02/26/2021 by Gardy Stein
The new James Bond movie No Time To Die will not only present hot visuals shot in Jamaica, but will also feature a Jamaican artist. As was revealed this week by The Jamaica Gleaner, the song Rastafari Way, written and performed by Teacha Dee, was confirmed to be included in the 25th 007 film set for release on October 2021.
Asked how he feels about this achievement, the singer by the name of Damion Darrel Warren confides: "I can’t believe I am getting the same powerfully happy feeling all over again now that this news is out. I know Sam Gilly and the crew as well as Perfect Giddimani must be feeling the same way."
First released on Perfect's Giddimani Records label in 2016, this fine piece of music (also called The Horn Of Africa Riddim) was recorded by the Austrian House Of Riddim band consisting of Manfred Scheer, Herb Pirker, Parvez Syed, Lorenz Spritzendorfer, Martin Fischer, Markus Hoffmann and Sam Gilly.
The trio of Teacha Dee, Perfect Giddimani and House Of Riddim has worked together on several occasions before, releasing singles and playing on festivals, especially since Teacha Dee made Germany his permanent home (the artist has worked as a teacher in Jamaica before he chose the Rastafari way and focused on his musical career). What is happening now, though, is more than any of them could have imagined in their wildest dreams: "Ever since Sir David Rodigan played Rastafari Way on BBC 1Xtra, the whole team which includes House Of Riddim, Giddimani Records and I were excited and hoping that this song will do great things for us. This is why I even made it the title track of my second studio album in 2017. However, I believe none of us saw this movie placement coming!"

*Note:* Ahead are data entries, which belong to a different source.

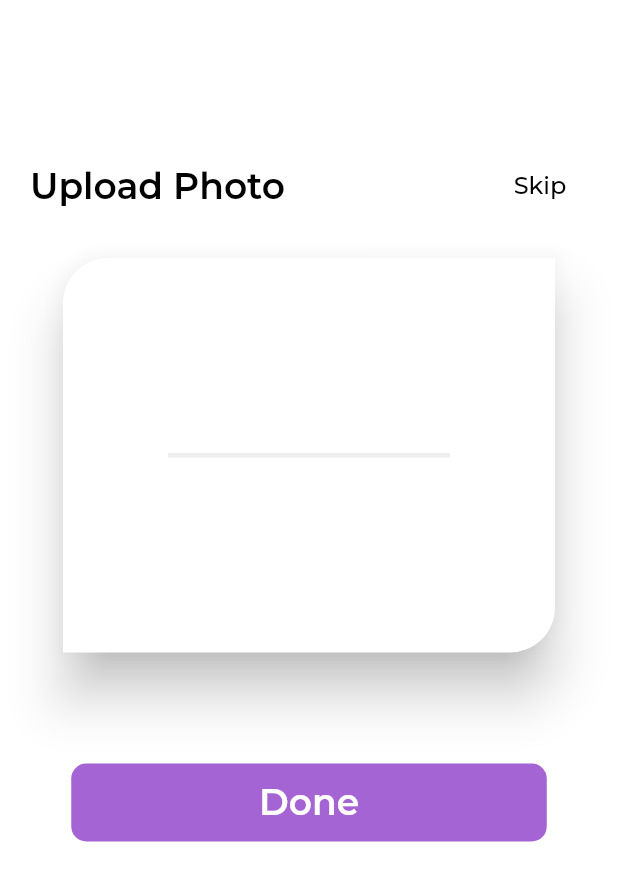
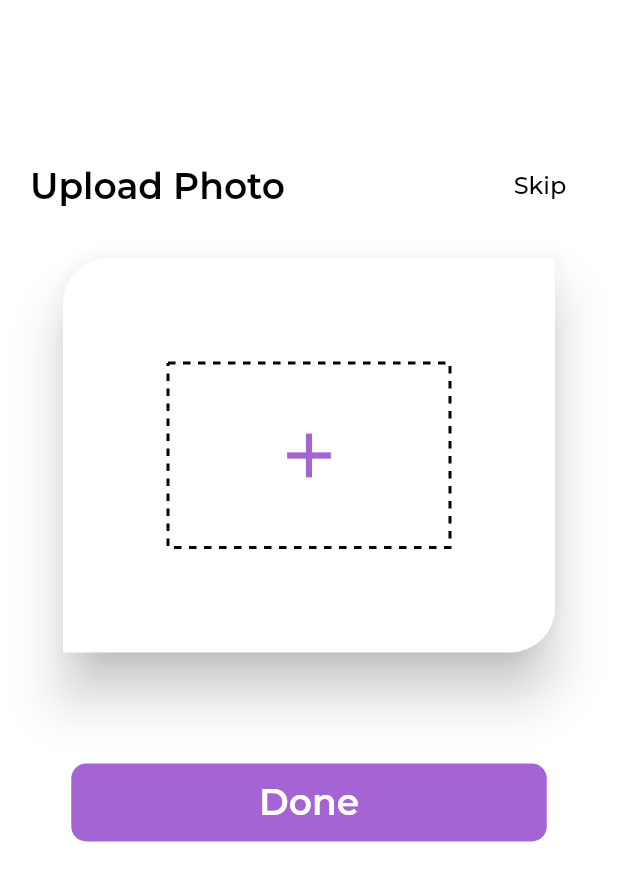
Before and after one commit to MaxTrent/immune_africa, a Flutter app: the AddRecord screen opened directly, swiped to page 3, on a phone screen of 412 x 824 dp. Shown: the top 881 px of the screen. Run offline on Flutter 3.47's test engine with Material 2 defaults, Android fonts, the phone set to English and light mode, and no system bars; drawn by our look-alikes of dotted_border; our stand-ins replace cloud_firestore, country_picker, csc_picker, firebase_auth, firebase_core, firebase_storage and 5 more; missing offline and left inert: firebase_app_check; accounts and stored records are empty.

Commit message:
upload image

```diff
--- a/lib/providers/settings_provider.dart
+++ b/lib/providers/settings_provider.dart
@@ -22,7 +22,7 @@ class SettingsProvider extends ChangeNotifier {
             print('Signed Out');
           }});
         WidgetsBinding.instance.addPostFrameCallback((_) {
-          Navigator.popUntil(context,
+          Navigator.pop(context,
               ModalRoute.withName('/login'));
         });
       }
--- a/lib/screens/add_record.dart
+++ b/lib/screens/add_record.dart
@@ -422,13 +422,13 @@ class AddRecord extends StatelessWidget {
                                 onPressed: () {
                                   context
                                       .read<AddRecordProvider>()
-                                      .addRecordToDB(
+                                      .addRecordToDB(context,
                                           _firstNameController.text,
                                           _lastNameController.text,
                                           _dateController.text,
                                           gender,
                                           _relationshipController.text,
-                                          _countryController.text);
+                                          _countryController.text, context.read<AddRecordProvider>().downloadUrl);
                                   Navigator.pop(context);
                                 },
                                 child: Text(
@@ -461,38 +461,36 @@ class AddRecord extends StatelessWidget {
                                     .read<AddRecordProvider>()
                                     .showOptions(context);
                               },
-                              child: Padding(
+                              child: context.watch<AddRecordProvider>().isUploading ? Padding(
                                 padding: const EdgeInsets.symmetric(vertical: 60.0),
                                 child: LinearProgressIndicator(
-
-                                  // minHeight: 50,
                                   value: context.watch<AddRecordProvider>().uploadProgress,
                                   color: primaryAppColor,
                                   backgroundColor: Colors.grey[200],
                                   minHeight: 10,
 
                                 ),
+                              ): DottedBorder(
+                                color: Colors.black,
+                                radius: const Radius.circular(20),
+                                dashPattern: const [5, 5],
+                                strokeWidth: 2,
+                                child: Center(
+                                  child: Container(
+                                    height: 120,
+                                    width: 50,
+                                    decoration: BoxDecoration(
+                                      borderRadius: BorderRadius.circular(5),
+                                    ),
+                                    child: const Icon(
+                                      Icons.add,
+                                      size: 50,
+                                      color: primaryAppColor,
+                                    ),
+                                  ),
+                                ),
                               ),
-                              // DottedBorder(
-                              //   color: Colors.black,
-                              //   radius: const Radius.circular(20),
-                              //   dashPattern: const [5, 5],
-                              //   strokeWidth: 2,
-                              //   child: Center(
-                              //     child: Container(
-                              //       height: 120,
-                              //       width: 50,
-                              //       decoration: BoxDecoration(
-                              //         borderRadius: BorderRadius.circular(5),
-                              //       ),
-                              //       child: const Icon(
-                              //         Icons.add,
-                              //         size: 50,
-                              //         color: primaryAppColor,
-                              //       ),
-                              //     ),
-                              //   ),
-                              // ),
+
                             ),
                           ),
                         ),
@@ -505,7 +503,7 @@ class AddRecord extends StatelessWidget {
                           height: 52,
                           child: AppButton(
                               onPressed: () {
-
+                                context.read<AddRecordProvider>().addRecordToDB(context, _firstNameController.text, _lastNameController.text, _dateController.text, gender, _relationshipController.text, _countryController.text, context.read<AddRecordProvider>().downloadUrl);
                                 Navigator.pop(context);
                               },
                               // onPressed: () {
--- a/lib/screens/record_details.dart
+++ b/lib/screens/record_details.dart
@@ -7,9 +7,10 @@ import 'package:table_calendar/table_calendar.dart';
 import 'screens.dart';
 
 class RecordDetails extends StatelessWidget {
-  RecordDetails({Key? key, required this.name, required this.date}):super(key:key);
+  RecordDetails({Key? key, required this.name, required this.date, required this.image}):super(key:key);
   String name;
   String date;
+  String image;
 
   @override
   Widget build(BuildContext context) {
@@ -28,7 +29,7 @@ class RecordDetails extends StatelessWidget {
                   IconButton(icon: const Icon(Icons.arrow_back), onPressed: (){Navigator.of(context).pop();},),
                   Column(crossAxisAlignment: CrossAxisAlignment.center,
                     children: [
-                      const CircleAvatar(backgroundImage: AssetImage('assets/baby2.png'), radius: 30,),
+                      CircleAvatar(backgroundImage: NetworkImage(image,)),
                       Text(name, style: Theme.of(context).textTheme.headline1!.copyWith(color: Colors.black, fontSize: 18),),
                       Text(date, style: Theme.of(context).textTheme.headline1!.copyWith(color: Colors.black, fontSize: 16),),
 
```
Also changed, not shown: lib/models/records.dart (+9 -6 lines), lib/providers/add_record_provider.dart (+17 -7 lines), lib/screens/dashbord.dart (+12 -7 lines).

When the visuals of Rastafari Way were ready, Reggaeville premiered the video in August 2016, and by last summer it had reached a respectable 500,000 views - a number that is expected to rise now that the news is out! Considering the positive effects such a deal has for both the participating artists and for the whole Jamaican Reggae industry, it should be made compulsory for movie companies to promote the art and culture of the often exotic regions they film in.
While we will have to wait a couple of months before we can experience the combined splendour of movie and music, Teacha Dee's gratitude is immediate: "I would like to big up Sam Gilly and the House Of Riddim team, along with Perfect Giddimani and Giddimani Records, as well as all online media houses who have helped us to present the world with this now historic reggae song Rastafari Way."